SINGAPORE (Reuters) - The long-discussed Southeast Asian Super League has been given another revised launch date but with soccer administration in the 11-nation bloc in a fraught state, questions remain whether it is still too soon or even wanted.
The 12-team league featuring a side from each of the region’s members, and possibly Australia, is now due to kickoff in August 2016, after initially being slated for this year and then pushed back again because of “administrative delays.”
Azzuddin Ahmad, general secretary of the Asean Football Federation (AFF), told the Straits Times last week, the ASL has been given the green light by FIFA but there remain many red flags among the participating members.
Arguably the biggest market, Indonesia, is banned from all football by FIFA after government interference in the running of the sport, with local media reporting on Tuesday that the football association had ruled out playing in the inaugural edition.
The most talented country in the region, Thailand, have other issues, with their Football Association President Worawi Makudi found guilty of forgery last month and facing a battle for power.
Both Thailand and Indonesia have previously questioned the merits of the new tournament.
Meanwhile, Malaysian football continues to flounder amid public outcry at the running of the game following humbling results for the national team and fixture congestion in the domestic league.

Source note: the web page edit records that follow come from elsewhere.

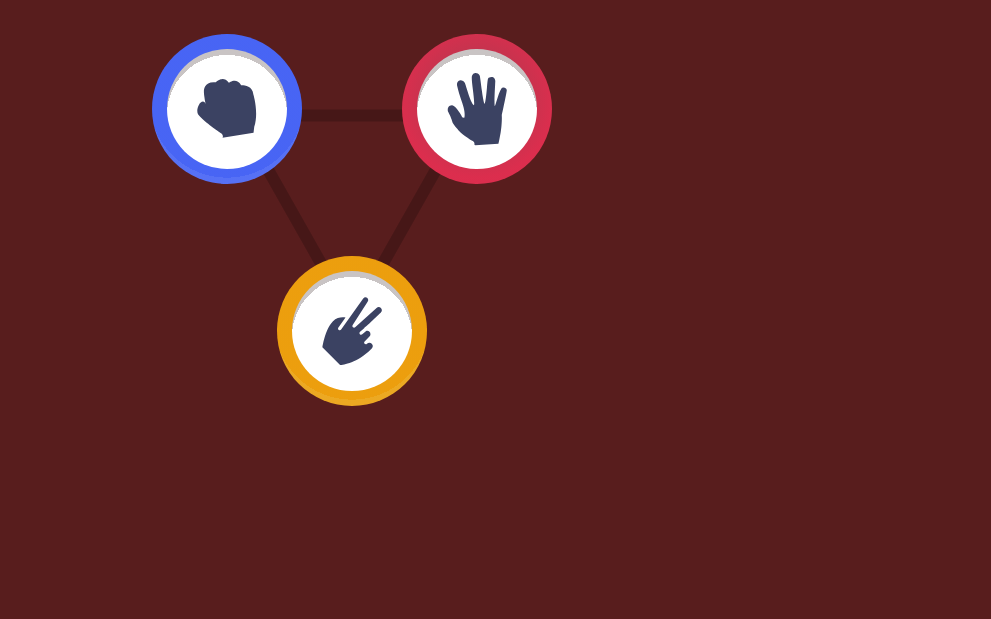
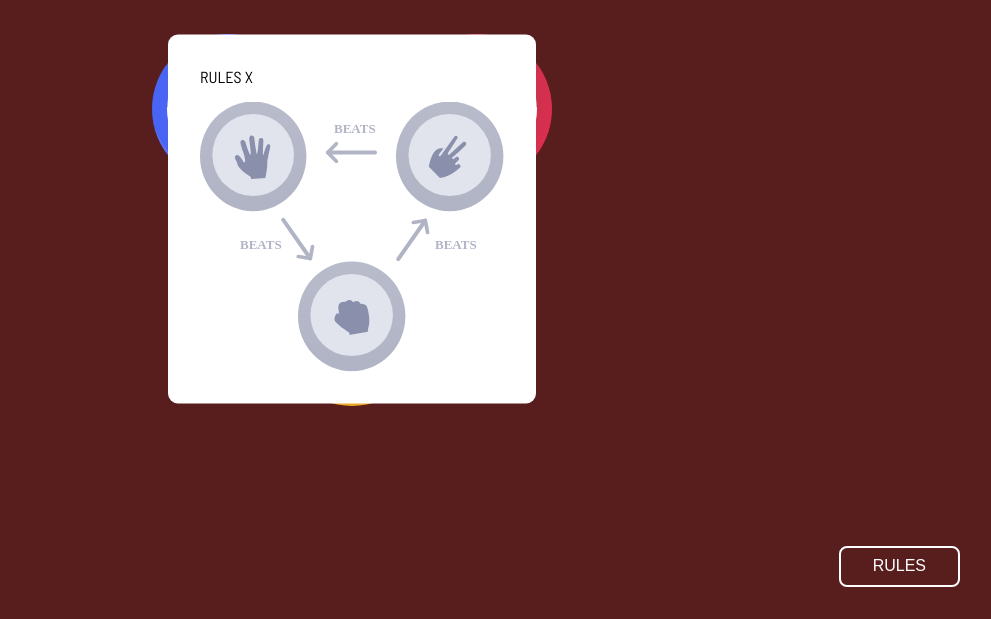
Before and after one commit to nivanovic7/Rock-paper-Scissors, a website: page index.html in a window 1280 px wide. Shown: the part 181-800 px from the top of the page, without its empty margins (288-1279 px from the left). Drawn offline with Linux system fonts and the light colour scheme.

Commit message:
Added rules

```diff
--- a/index.html
+++ b/index.html
@@ -47,6 +47,14 @@
           </div>
         </div>
       </div>
+      <div class="rules">
+        <div class=""><span>RULES</span> <span>X</span></div>
+        <img
+          src="./rock-paper-scissors-master/images/image-rules.svg"
+          alt="rules"
+        />
+      </div>
+      <button class="rules-btn">Rules</button>
     </div>
   </body>
 </html>
--- a/sass/main.scss
+++ b/sass/main.scss
@@ -47,6 +47,35 @@ body {
   display: flex;
   flex-direction: column;
   align-items: center;
+  position: relative;
+}
+
+.rules {
+  position: absolute;
+  background-color: white;
+  top: 50%;
+  left: 50%;
+  transform: translate(-50%, -50%);
+  padding: 2rem;
+  border-radius: 10px;
+
+  img {
+    margin-top: 1rem;
+  }
+}
+
+.rules-btn {
+  position: absolute;
+  bottom: 2rem;
+  right: 2rem;
+  padding: 0.6rem 2rem;
+  font-size: 1rem;
+  color: white;
+  text-transform: uppercase;
+  background-color: transparent;
+  border: 2px solid white;
+  border-radius: 8px;
+  cursor: pointer;
 }
 
 .score-board {
```
Also changed, not shown: css/style.css.
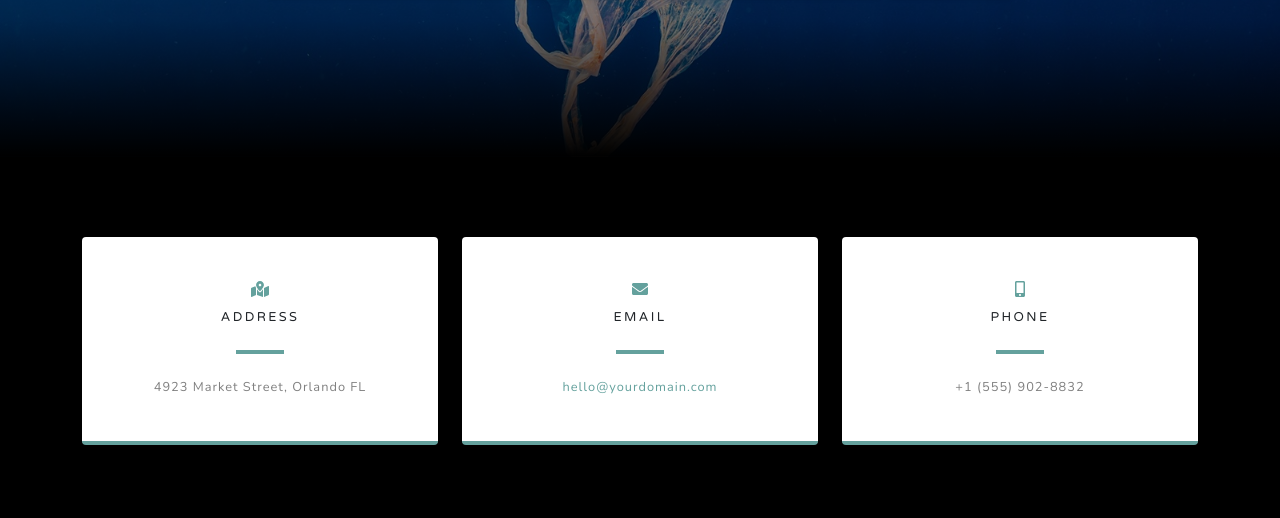
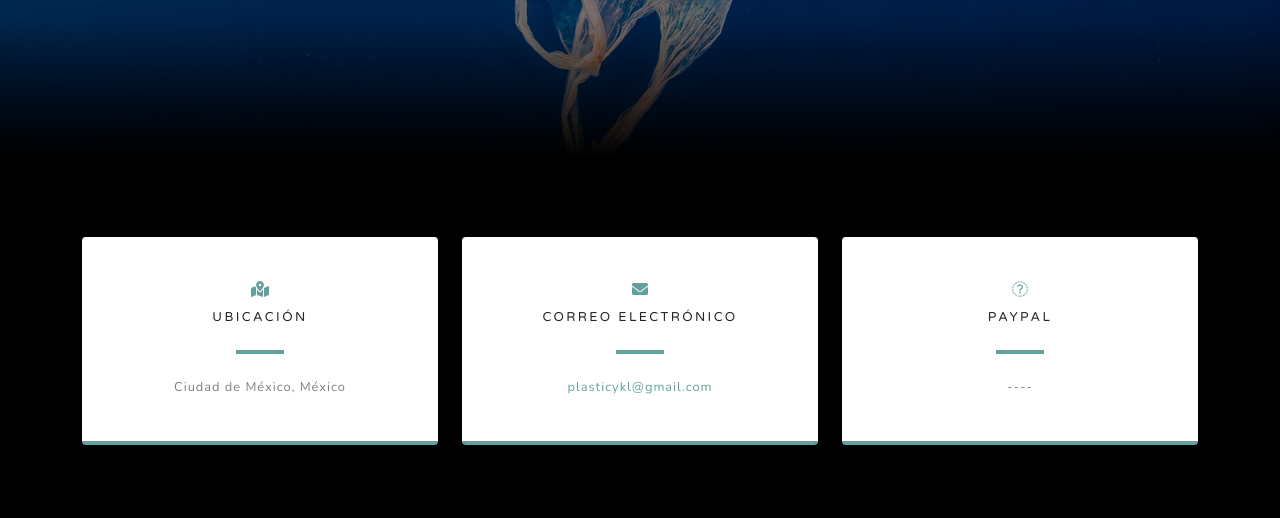
Before and after one commit to plasticykl/plasticykl.github.io, a plain HTML site: page index.html in a window 1280 px wide. Shown: the part 3770-4288 px from the top of the page. Drawn offline with nearby package versions, Linux system fonts and the light colour scheme.

Commit message:
Update index.html

```diff
--- a/index.html
+++ b/index.html
@@ -131,9 +131,9 @@
                         <div class="card py-4 h-100">
                             <div class="card-body text-center">
                                 <i class="fas fa-map-marked-alt text-primary mb-2"></i>
-                                <h4 class="text-uppercase m-0">Address</h4>
+                                <h4 class="text-uppercase m-0">Ubicación</h4>
                                 <hr class="my-4" />
-                                <div class="small text-black-50">4923 Market Street, Orlando FL</div>
+                                <div class="small text-black-50">Ciudad de México, México</div>
                             </div>
                         </div>
                     </div>
@@ -141,19 +141,19 @@
                         <div class="card py-4 h-100">
                             <div class="card-body text-center">
                                 <i class="fas fa-envelope text-primary mb-2"></i>
-                                <h4 class="text-uppercase m-0">Email</h4>
+                                <h4 class="text-uppercase m-0">Correo electrónico</h4>
                                 <hr class="my-4" />
-                                <div class="small text-black-50"><a href="#!">hello@yourdomain.com</a></div>
+                                <div class="small text-black-50"><a href="#!">plasticykl@gmail.com</a></div>
                             </div>
                         </div>
                     </div>
                     <div class="col-md-4 mb-3 mb-md-0">
                         <div class="card py-4 h-100">
                             <div class="card-body text-center">
-                                <i class="fas fa-mobile-alt text-primary mb-2"></i>
-                                <h4 class="text-uppercase m-0">Phone</h4>
+                                <i class="fas fa-money-alt text-primary mb-2"></i>
+                                <h4 class="text-uppercase m-0">PayPal</h4>
                                 <hr class="my-4" />
-                                <div class="small text-black-50">+1 (555) 902-8832</div>
+                                <div class="small text-black-50">----</div>
                             </div>
                         </div>
                     </div>
```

A new tournament seems an unlikely solution.
The paper said Malaysia had planned to enter an under-18 side into the tournament, suggesting a lack of enthusiasm.
Elsewhere, the region’s eternal problem of match-fixing struck Vietnam again last year, while developing Myanmar battle to resolve continued crowd trouble that has led to them being banned from playing home World Cup qualifiers.
And in Laos, the BBC reported last month that young African players were being “trafficked” to the communist country and forced to sign contracts with clubs.
The sorry state of the game in the densely populated, soccer obsessed region suggests work needs to be done before taking on board another project. The issues are unlikely to help convince Asian champions Australia to get involved.
Despite the problems, Singapore are understood to be the ones pushing hard for the new league’s introduction and will host the organisers headquarters, but the local FA has come under fire regarding the struggling domestic S.League.
With falling attendances, clubs dropping out of the league citing rising costs, and local media reports of the whole competition possibly being disbanded, Singaporean clubs were already edgy before the proposition of a new eight-month league.
“If they are going to launch an ASL, then at least let us know early,” Geylang International coach Jorg Steinebrunner told the Straits Times.
“At this time, most clubs are already planning for the next season.”
However, there is no guarantee the ASL will start in 2016.
World Sports Group, the Singapore-based marketing partners of the Asian Football Confederation, who are involved in the project, hinted at another delay when vice-president Malcolm Thorpe said the start date represented a “tight timeline”.
Writing by Patrick Johnston in Singapore; Editing by John O'Brien